Even though flood survivors are displaced in some 2,000 relief camps across Kerala in south India, many of them observed the indigenous Malayali festival of Onam on 25 August in whatever way they could. The traditional festival, for thousands, carried an even more poignant meaning because the holiday celebrates the return of joy to the land: the story of the return of King Mahabali, considered to be a very kind and generous ruler, during a “golden period” in Kerala.
Onam was observed at relief camps currently being supported by the Kerala government and by faith communities of diverse denominations and traditions. Dozens of churches – too many to name – provided food for Onam dinners, and new clothes – or onakkodi – for elders.
People who did not lose their homes nonetheless arrived at the shelters, with food and supplies, to celebrate with their neighbors – neighbors who, before the flood, they may have considered strangers.
The small gestures of celebration – a faith in and hope of the return of joy – are only a small part of the relief offered by organizations, agencies and resident associations collecting funds, relief material and food including rice, lentils, sugar, clothes and toiletries. Appeals over social media are raising tens of thousands of dollars a day. Hindu, Christian, and Sikh organizations, and people of good will, have opened their doors to stranded flood victims, and provided relief.

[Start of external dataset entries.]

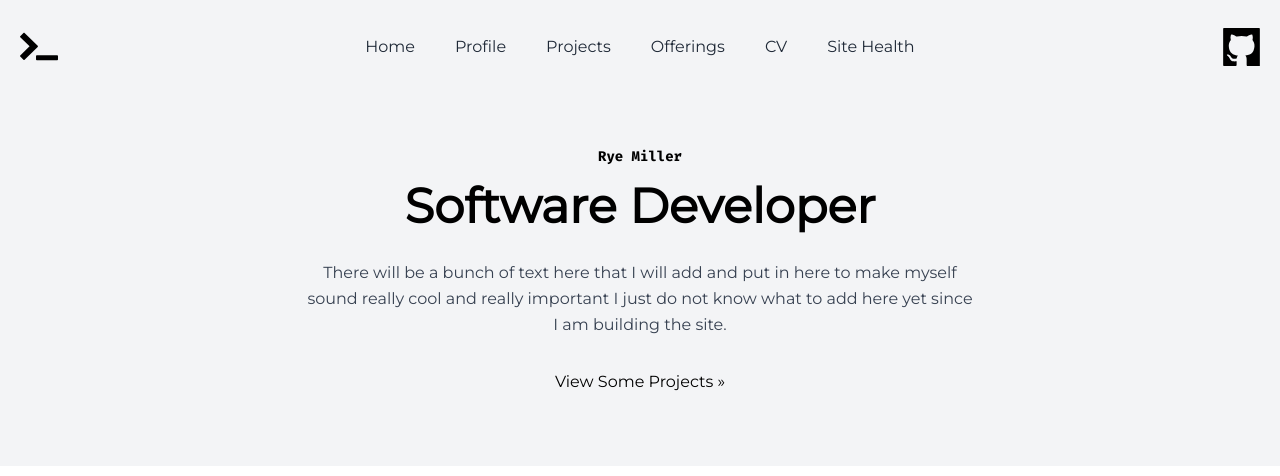
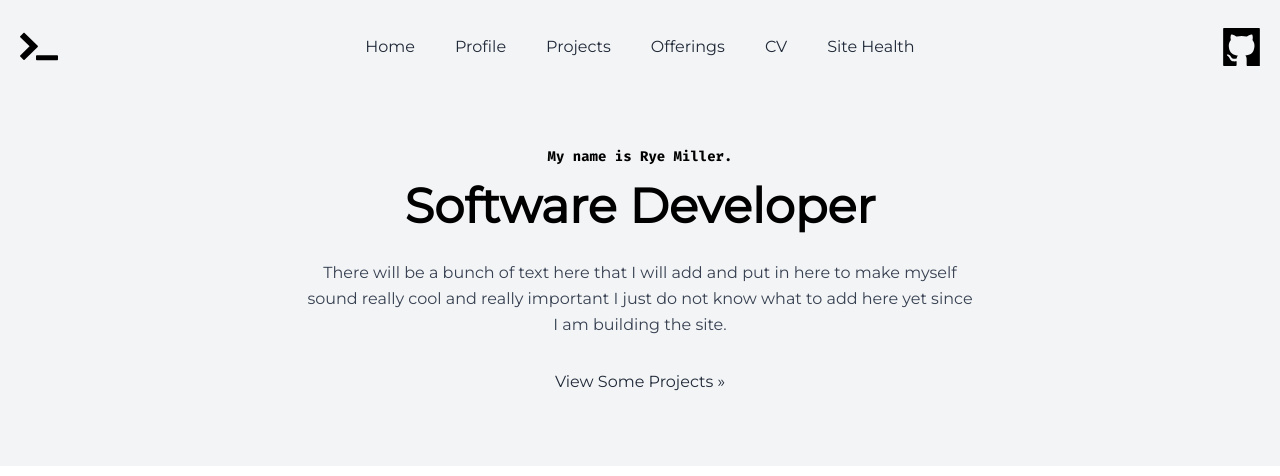
Before and after one commit to iods/ryemiller, a Vue app in the folder web/app/: page / in a window 1280 px wide. Shown: the top 476 px of the page. Built offline with nearby package versions, Linux system fonts and the light colour scheme.

Commit message:
Update to menu positioning for navigation.

```diff
--- a/web/app/src/components/AppHeader.vue
+++ b/web/app/src/components/AppHeader.vue
@@ -16,7 +16,7 @@
             <span class="toggler-icon"></span>
             <span class="toggler-icon"></span>
           </button>
-          <div class="collapse navbar-collapse hidden lg:block duration-300 shadow absolute top-100 left-0 mt-full bg-white z-20 px-5 py-3 w-full lg:static lg:bg-transparent lg:shadow-none" id="navbarSupportedContent">
+          <div class="collapse navbar-collapse hidden lg:block duration-300 shadow absolute top-10 left-0 mt-full bg-white z-20 px-5 py-3 w-full lg:static lg:bg-transparent lg:shadow-none" id="navbarSupportedContent">
             <ul class="navbar-nav mr-auto justify-center items-center lg:flex">
               <li class="nav-item">
                 <a class="page-scroll active" href="#hero">Home</a>
--- a/web/app/src/components/AppHero.vue
+++ b/web/app/src/components/AppHero.vue
@@ -6,12 +6,12 @@
 
     <div class="container">
       <div class="w-full max-w-2xl mx-auto">
-        <span class="text-sm font-semibold iods">Rye Miller</span>
+        <span class="text-sm font-semibold iods">My name is Rye Miller.</span>
         <h2 class="text-5xl mt-2 mb-6 leading-tight font-semibold font-heading">Software Developer</h2>
         <p class="mb-8 text-gray-700 leading-relaxed">There will be a bunch of text here that I will add and put in here to make myself sound really cool and really important
           I just do not know what to add here yet since I am building the site.</p>
         <div>
-          <a class="inline-block hover:underline pb-8" href="#">View Some Projects »</a>
+          <a class="inline-block hover:underline pb-8 page-scroll" href="#projects">View Some Projects »</a>
         </div>
       </div>
     </div>
```
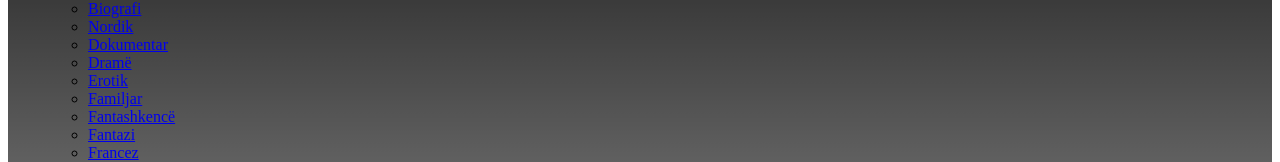
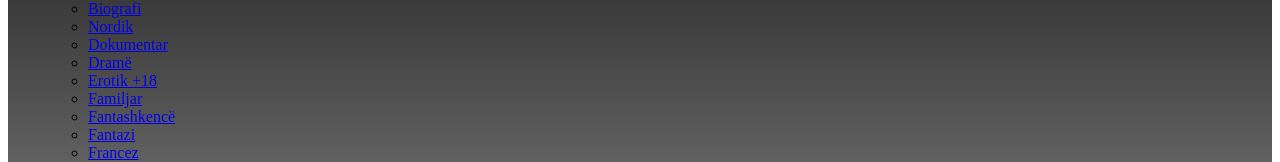
Before and after one commit to adgor/movie-next, a Next.js app: page /prov in a window 1280 px wide. Shown: the part 152-314 px from the top of the page. Built offline with nearby package versions, Linux system fonts and the light colour scheme.

Commit message:
fixing links @ category page

```diff
--- a/components/Links.js
+++ b/components/Links.js
@@ -48,9 +48,9 @@ export default [
   },
 
   {
-    name: "Erotik",
-    category: "Erotik",
-    url: "/category/Erotik",
+    name: "Erotik +18",
+    category: "Erotik +18",
+    url: "/category/Erotik +18",
   },
 
   {
--- a/components/Nav.js
+++ b/components/Nav.js
@@ -68,7 +68,7 @@ export const Nav = () => {
                   <ul className="top-0 grid w-auto grid-flow-col grid-rows-6 gap-6 px-6 py-8 bg-gray-700 rounded shadow">
                     {Links.map((link, i) => (
                       <li key={i} className="py-1">
-                        <Link href={link.url}>
+                        <Link href={link.url.toString().replace(/ /g, "-")}>
                           <a className="block text-sm leading-6 tracking-wide text-gray-300 cursor-pointer hover:text-white">
                             {link.name}
                           </a>
--- a/pages/category/[categoryId].js
+++ b/pages/category/[categoryId].js
@@ -22,7 +22,7 @@ export async function getStaticPaths() {
 
   return {
     paths: Categories.map((category) => ({
-      params: { categoryId: category.category.toString() },
+      params: { categoryId: category.category.toString().replace(/ /g, "-") },
     })),
     fallback: false,
   };
@@ -30,7 +30,7 @@ export async function getStaticPaths() {
 
 export async function getStaticProps(context) {
   const categoryId = context.params.categoryId;
-  // console.log(categoryId);
+  console.log(categoryId);
   const { db } = await connectToDatabase();
 
   // const collection = db.collection("movies");
@@ -38,7 +38,7 @@ export async function getStaticProps(context) {
 
   const data = await db
     .collection("movies")
-    .find({ genre: categoryId })
+    .find({ genre: categoryId.toString().replace(/-/g, " ") })
     // .sort({ _id: 1 })
     .sort({ _id: -1 })
     .toArray();
```
Also changed, not shown: components/CategoryList.js (+21 -3 lines).
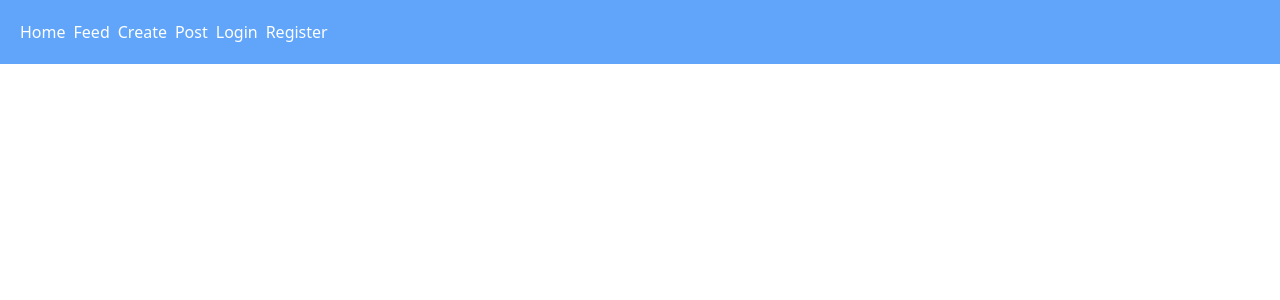
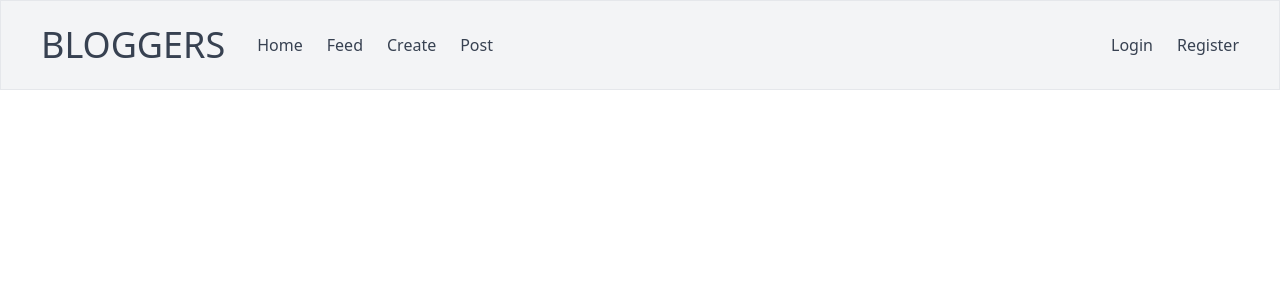
Before and after one commit to ashishchavan27/blogger-frontend-vue, a Vue app: page / in a window 1280 px wide. Shown: the top 300 px of the page. Built offline with nearby package versions, Linux system fonts and the light colour scheme.

Commit message:
Navigation bar design

```diff
--- a/src/components/nav-bar.vue
+++ b/src/components/nav-bar.vue
@@ -1,11 +1,18 @@
 <template>
-    <div class="p-5 bg-blue-400 text-white font-medium flex space-x-2">
-        <router-link to="/home">Home</router-link>
-        <router-link to="/feed">Feed</router-link>
-        <router-link to="/create-post">Create</router-link>
-        <router-link to="/explore">Post</router-link>
-        <router-link to="/login">Login</router-link>
-        <router-link to="/register">Register</router-link>
+    <div class="px-10 border bg-gray-100 border-gray-200 text-gray-700 flex">
+        <div class="my-auto py-6 flex space-x-4 font-medium text-4xl">
+            <router-link to="/home">BLOGGERS</router-link>
+        </div>
+        <div class="my-auto py-6 flex space-x-6 font-medium ml-8">
+            <router-link to="/home">Home</router-link>
+            <router-link to="/feed">Feed</router-link>
+            <router-link to="/create-post">Create</router-link>
+            <router-link to="/explore">Post</router-link>
+        </div>
+        <div class="my-auto py-6 flex space-x-6 ml-auto font-medium">
+            <router-link to="/login" class="ml-auto">Login</router-link>
+            <router-link to="/register">Register</router-link>
+        </div>
     </div>
 </template>
 
```
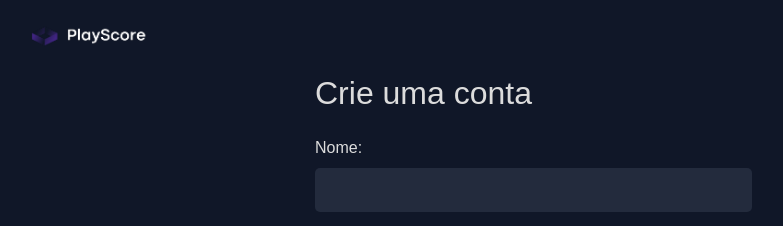
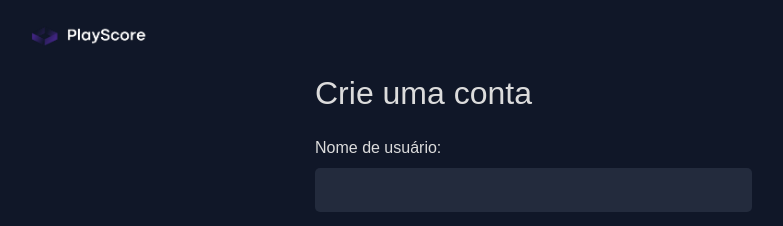
Before and after one commit to bru-oliveirax/playscore-twm, a React (Create React App) app in the folder frontend/: page /sign-up in a window 1280 px wide. Shown: the top 226 px of the page, without its empty margins (52-835 px from the left). Built offline with nearby package versions, Linux system fonts and the light colour scheme.

Commit message:
code review: alteração de login

```diff
--- a/frontend/src/views/LoginPage.jsx
+++ b/frontend/src/views/LoginPage.jsx
@@ -40,7 +40,7 @@ const Login = () => {
             <h2 className="mb-4">Login</h2>
             <form onSubmit={handleLogin}>
               <div className="mb-3">
-                <label htmlFor="email" className="form-label">Email:</label>
+                <label htmlFor="email" className="form-label">Email ou usuário:</label>
                 <input
                   type="email"
                   id="email"
--- a/frontend/src/views/SignUpPage.jsx
+++ b/frontend/src/views/SignUpPage.jsx
@@ -42,7 +42,7 @@ const SignUp = () => {
             <h2 className="mb-4">Crie uma conta</h2>
             <form onSubmit={handleSignUp}>
               <div className="mb-3">
-                <label htmlFor="name" className="form-label">Nome:</label>
+                <label htmlFor="name" className="form-label">Nome de usuário:</label>
                 <input
                   type="text"
                   id="name"
```
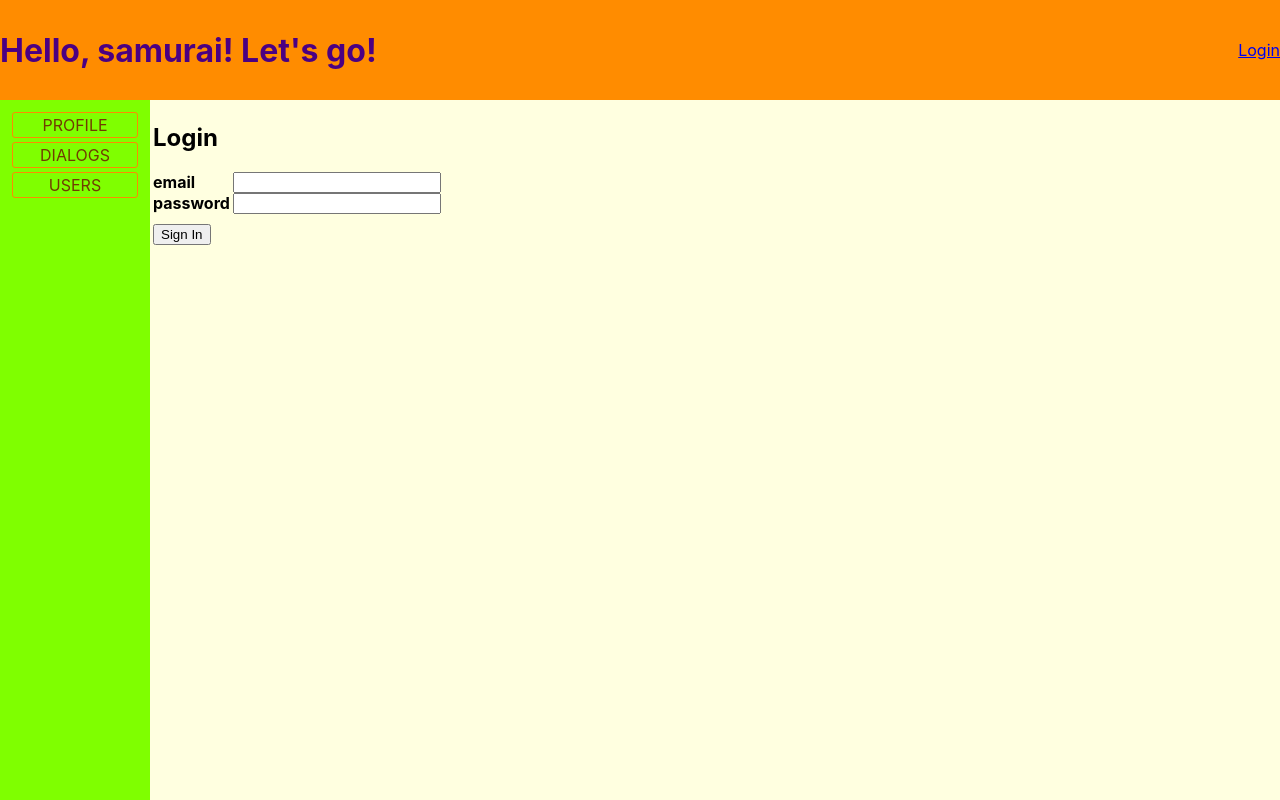
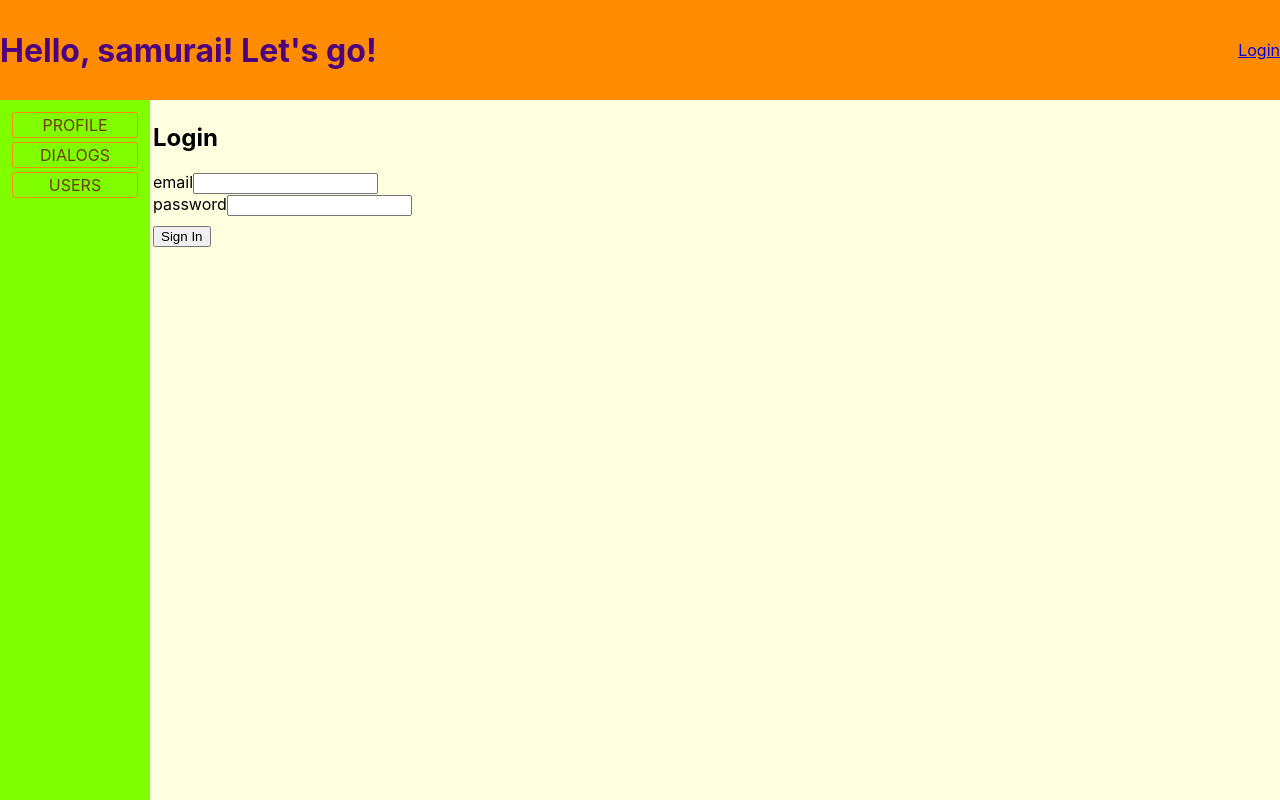
Before and after one commit to SPK80/samurai-way, a React (Create React App) app: page /loginPage in a window 1280 px wide. Built offline with nearby package versions, Linux system fonts and the light colour scheme; no server answers.

Commit message:
fix: fix and refactor AuthPage

```diff
--- a/src/app/ui/AppContent/AppContent.tsx
+++ b/src/app/ui/AppContent/AppContent.tsx
@@ -2,14 +2,13 @@
 import { Navigate, Route, Routes } from 'react-router-dom'
 import s from './AppContent.module.css'
 import { useAppDispatch, useAppSelector } from '../../bll/store'
+import { initializeAppTC } from '../../bll/appReducer'
 import { DialogsPage } from 'features/dialogsPage'
 import { ProfilePage } from 'features/profilePage'
 import { UsersPage } from 'features/usersPage'
-import { useSelector } from 'react-redux'
-import { LoginPage } from 'features/loginPage'
+import { AuthPage } from 'features/loginPage'
 import { Navbar } from '../Navbar/Navbar'
 import { Header } from '../Header/Header'
-import { AppStateType, initializeAppTC } from '../../bll/appReducer'
 
 export const AppContent: React.FC = () => {
     const dispatch = useAppDispatch()
@@ -29,7 +28,7 @@
                         path={'*'}
                         element={<Navigate to={`/profile/${userId ?? ''}`} />}
                     />
-                    <Route path={'/loginPage'} element={<LoginPage />} />
+                    <Route path={'/loginPage'} element={<AuthPage />} />
                     <Route path={'/profile'} element={<ProfilePage />} />
                     <Route
                         path={'/profile/:userId'}
--- a/src/features/loginPage/index.ts
+++ b/src/features/loginPage/index.ts
@@ -1 +1 @@
-export { LoginPage } from './ui/LoginPage'
+export { AuthPage } from './ui/AuthPage'
--- /dev/null
+++ b/src/features/loginPage/ui/AuthPage.tsx
@@ -0,0 +1,77 @@
+import React, { ChangeEvent, useState } from 'react'
+import s from './authPage.module.css'
+import { useAppDispatch, useAppSelector } from 'app/bll/store'
+import { RequestStatusType } from 'app/bll/appReducer'
+import { loginTC } from '../bll/authReducer'
+
+export const AuthPage = () => {
+    const [email, setEmail] = useState('')
+    const [password, setPassword] = useState('')
+    const appStatus = useAppSelector((state) => state.app.status)
+    const dispatch = useAppDispatch()
+    // const navigate = useNavigate()
+
+    const onChangeEmailHandler = (e: ChangeEvent<HTMLInputElement>) => {
+        setEmail(e.currentTarget.value)
+    }
+
+    const onChangePasswordHandler = (e: ChangeEvent<HTMLInputElement>) =>
+        setPassword(e.currentTarget.value)
+
+    const onSubmitHandler = () => {
+        dispatch(
+            loginTC({ email, password, rememberMe: false, captcha: false })
+        )
+        setPassword('')
+        setEmail('')
+
+        // dispatch(toggleIsFetchingAC(true))
+        // authApi
+        //     .login({ email, password, rememberMe: false })
+        //     .then((data) => {
+        //         navigate('profile')
+        //         authApi
+        //             .me()
+        //             .then((data) =>
+        //                 dispatch(
+        //                     setAuthUserDataAC(data.id, data.login, data.email)
+        //                 )
+        //             )
+        //             .catch(console.log)
+        //     })
+        //     .catch(console.log)
+        //     .finally(() => dispatch(toggleIsFetchingAC(false)))
+    }
+
+    return (
+        <div className={s.login}>
+            <h2>Login</h2>
+            <form onSubmit={onSubmitHandler}>
+                <div>
+                    <span>email</span>
+                    <input
+                        type={'email'}
+                        value={email}
+                        onChange={onChangeEmailHandler}
+                    />
+                </div>
+                <div>
+                    <span>password</span>
+                    <input
+                        type={'password'}
+                        value={password}
+                        onChange={onChangePasswordHandler}
+                    />
+                </div>
+                <button
+                    type={'submit'}
+                    disabled={appStatus === RequestStatusType.loading}
+                >
+                    {appStatus === RequestStatusType.loading
+                        ? 'fetching...'
+                        : 'Sign In'}
+                </button>
+            </form>
+        </div>
+    )
+}
--- a/src/features/loginPage/ui/LoginPage.tsx
+++ /dev/null
@@ -1,71 +0,0 @@
-import React, {ChangeEvent, useState} from 'react'
-import s from './login.module.css'
-import {useNavigate} from 'react-router-dom'
-import {useDispatch} from 'react-redux'
-import {authApi} from '../dal/authApi'
-import {useAppSelector} from 'app/bll/store'
-import {RequestStatusType} from 'app/bll/appReducer'
-
-export const LoginPage = () => {
-  const email = useAppSelector((state) => state.auth.userData?.email) ?? ''
-  const appStatus = useAppSelector((state) => state.app.status)
-  const dispatch = useDispatch()
-  const navigate = useNavigate()
-
-  const onChangeEmailHandler = (e: ChangeEvent<HTMLInputElement>) => {
-    // dispatch(setEmailAC(e.currentTarget.value))
-  }
-
-  const [password, setPassword] = useState('')
-  const onChangePasswordHandler = (e: ChangeEvent<HTMLInputElement>) =>
-    setPassword(e.currentTarget.value)
-
-  const onClickSignInHandler = () => {
-    // dispatch(toggleIsFetchingAC(true))
-    // authApi
-    //     .login({ email, password, rememberMe: false })
-    //     .then((data) => {
-    //         navigate('profile')
-    //         authApi
-    //             .me()
-    //             .then((data) =>
-    //                 dispatch(
-    //                     setAuthUserDataAC(data.id, data.login, data.email)
-    //                 )
-    //             )
-    //             .catch(console.log)
-    //     })
-    //     .catch(console.log)
-    //     .finally(() => dispatch(toggleIsFetchingAC(false)))
-  }
-
-  return (
-    <div className={s.login}>
-      <h2>Login</h2>
-      <div>
-        <span>email</span>
-        <input
-          type={'email'}
-          value={email}
-          onChange={onChangeEmailHandler}
-        />
-      </div>
-      <div>
-        <span>password</span>
-        <input
-          type={'password'}
-          value={password}
-          onChange={onChangePasswordHandler}
-        />
-      </div>
-      <button
-        onClick={onClickSignInHandler}
-        disabled={appStatus === RequestStatusType.loading}
-      >
-        {appStatus === RequestStatusType.loading
-          ? 'fetching...'
-          : 'Sign In'}
-      </button>
-    </div>
-  )
-}
```
Also changed, not shown: src/features/loginPage/ui/authPage.module.css (renamed from src/features/loginPage/ui/login.module.css), 1 other file (tests, documents, lock files or other folders).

Weeks after floods forced thousands of people from their homes, families are returning to rebuild the ruins of their lives.
Kerala’s fisherfolk also have spent hours moving people to safety. Now, Kerala faces years of long-term recovery, as people return to assess damages to their homes and businesses. The risk of disease outbreaks is high, and local pastors are reporting that mental trauma continues to challenge people who have experienced the worst disaster of their lives.
Kerala, the most southern state of India, is nicknamed “God’s Own Country,” is coping with one of the worst flood disasters in a century. The coastal state is home to 34.8 million people. Floods washed away hundreds of houses and submerged villages, killing at least 445 people and displacing about 800,000 to relief camps. Government estimates on 26 August indicated 50,000 homes may have been destroyed.
The National Council of Churches in India has made an appeal to all people of God to assure the people of Kerala of their prayers and accompaniment at this time of trial and experience of crossing the valley of darkness.
“Dear people of God, we the National Council of Churches in India appeal to all our members and partners to share your resources with the people of Kerala, especially food, water and clothes,” the appeal reads.
The National Council of Churches of Christ in the USA (NCC) also expressed its grave concern for the people of Kerala. “The NCC and all of our member communions mourn the loss of life, and we pray for the recovery of Kerala as the survivors begin the work of restoring their homeland,” reads an NCC statement.
Dr. Mathews George Chunakara, general secretary of Christian Conference of Asia, offered condolences to the bereaved families and expressed solidarity with the affected people experiencing colossal damage in their lives due to the disaster of this magnitude.
He urged all CCA member churches, as well as churches and ecumenical organizations around the world, “to pray for and express solidarity with the affected people in Kerala, and also respond urgently to this humanitarian disaster.”
World Council of Churches, oikoumene.org